Every Monday I get the privilege of hanging out with some very tall and very awesome giraffes at the Jacksonville Zoo and Gardens. It really is the highlight of most of my weeks. I planned to post about this and even lugged my actual camera around with me today to take some up close pictures… apparently it was $2 admission day at the zoo …oops. You know the play place at McD’s on a Saturday? Multiply that times 5,000 and spread it out all over the zoo. That was today.

On most days, not $2 admission days, my job is to let ticket wielding people into the roped off area to feed the giraffes and keep them from trying to pet them, tearing the food into tiny bits and using the food to tease the poor giraffes that just want a piece of lettuce. Seriously wish I liked foliage as much as these animals. I also get to talk about the giraffes and, my favorite part, feed the giraffes to get them to stay up at the overlook when we are in between paying feeders. That’s what is so awesome about my job – I get to interact directly with the animals!



It is interesting to learn the different mannerisms and personalities of each of the giraffes. For example, Luna LOVES to eat, but she’s also the first to leave when R.B. comes over to bully everyone away. This is entertaining to watch because R.B. is still a calf at a 1.5 yrs old and “short” (still over 10ft tall, mind you), yet he will chase all of the older and *much* taller females out of the way, so he can eat. He’s pretty much a hog, but I love him anyway.

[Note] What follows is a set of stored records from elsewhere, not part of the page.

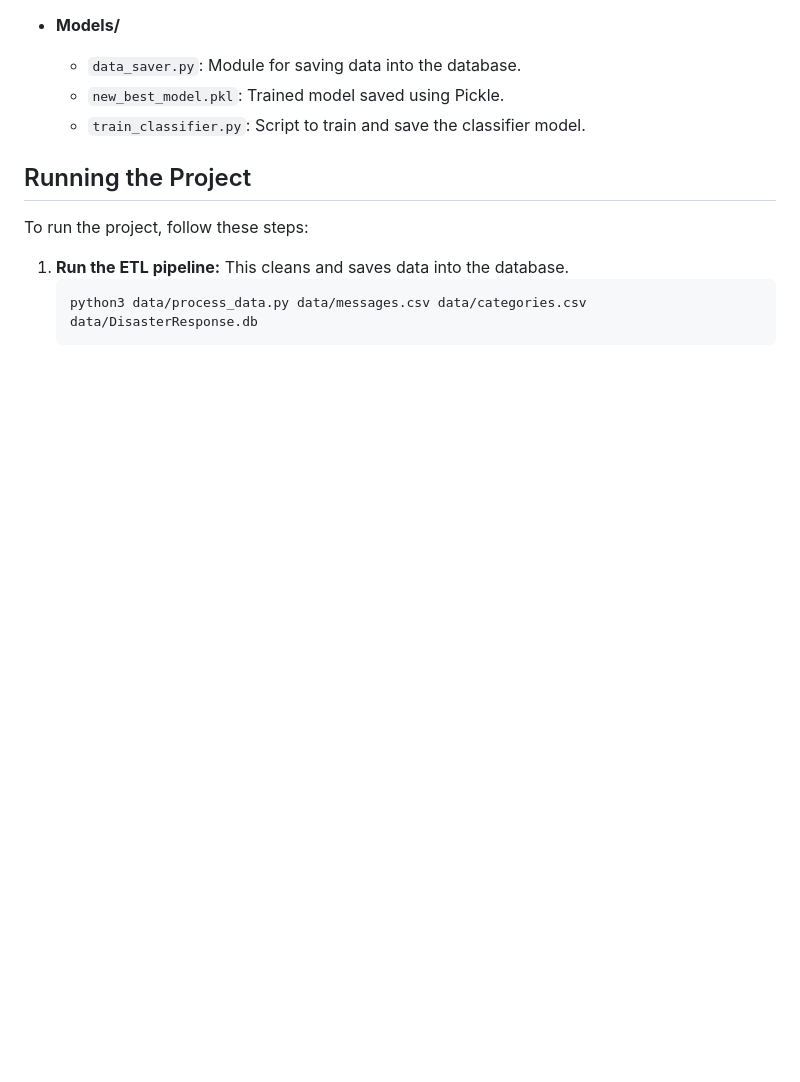
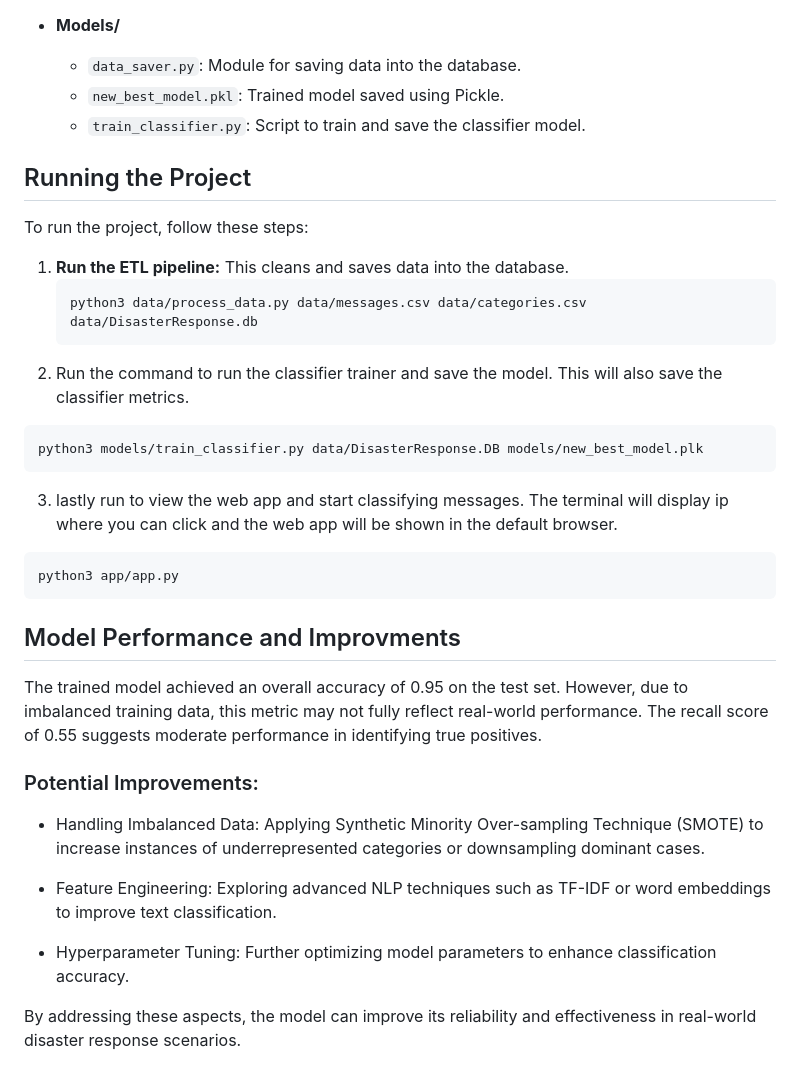
Before and after one commit to TshepisoMokoena/Disaster_response_pipeline, a Markdown page: README.md, the part around the change. Drawn GitHub-style; blank space fills up the shorter version.

````diff
--- a/README.md
+++ b/README.md
@@ -70,3 +70,25 @@ To run the project, follow these steps:
    ```sh
    python3 data/process_data.py data/messages.csv data/categories.csv data/DisasterResponse.db
    ```
+2. Run the command to run the classifier trainer and save the model. This will also save the classifier metrics.
+```sh
+python3 models/train_classifier.py data/DisasterResponse.DB models/new_best_model.plk
+```
+3. lastly run to view the web app and start classifying messages. The terminal will display ip where you can click and the web app will be shown in the default browser.
+```sh
+python3 app/app.py
+```
+
+## Model Performance and Improvments
+
+The trained model achieved an overall accuracy of 0.95 on the test set. However, due to imbalanced training data, this metric may not fully reflect real-world performance. The recall score of 0.55 suggests moderate performance in identifying true positives.
+
+### Potential Improvements:
+
+ - Handling Imbalanced Data: Applying Synthetic Minority Over-sampling Technique (SMOTE) to increase instances of underrepresented categories or downsampling dominant cases.
+
+ - Feature Engineering: Exploring advanced NLP techniques such as TF-IDF or word embeddings to improve text classification.
+
+ - Hyperparameter Tuning: Further optimizing model parameters to enhance classification accuracy.
+
+By addressing these aspects, the model can improve its reliability and effectiveness in real-world disaster response scenarios.
````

the 3 giraffes laying down are the calves (R to L) Babe, the youngest that is unnamed, R.B.

the 3 giraffes laying down are the calves (R to L) Babe, the youngest that is unnamed, R.B.

I’ve learned things like: giraffes are 6 FEET TALL when they’re born. S-i-x feet. 6. And they’re around 150lbs. That’s like giving birth to Sigourney Weaver. Just take that in for a second. Gestation is 14 months and they give birth standing up, so that’s at *least* a six foot drop for the calf. Also, in the wild the calves have roughly 20 minutes to learn to stand and walk.

just chillin'

just chillin’

It is pretty hilarious watching kids have their first giraffe feeding experience. They come up in line, the brave ones with faces beaming – the shy ones looking timid, but all excited. It doesn’t matter which category they fall into, once that tongue comes out all bets are off, that playing field is level! At 18″ to 22″ long and half purple, half pink, the tongue of a giraffe is unlike anything else they’ve ever seen before. Some think it is a snake, some are terrified, some think it is cool and all of them think the slime (read: saliva) is gross. There are three possible results: laughter (my favorite), squealing (mildly annoying, but still cute) and crying.

sweet tongue, yo.

sweet tongue, Luna.

The zoo has 10 giraffes total, 3 calves and 7 adults. Duke is the dominate male in the herd and the sire of all the calves. He also has the worst breath. Chloe is the tallest at just over 15.5 feet – beating out Duke, who is a mere 15ft…poor guy. There is also one named Spock. If you donate enough money to the zoo you can name them whatever you want…true story.

this is Luna, she's my favorite

Hi, Luna! She’s my favorite.

Have you ever seen a giraffe trying to sit down? Google it, you will feel like a ballerina. You should also google giraffes drinking water – hilarious. Incidentally, they only drink once every several days in the wild (because they are so vulnerable when they lean down to drink) and can slurp up 40+ liters at a time. Moral of the story: Giraffes rock.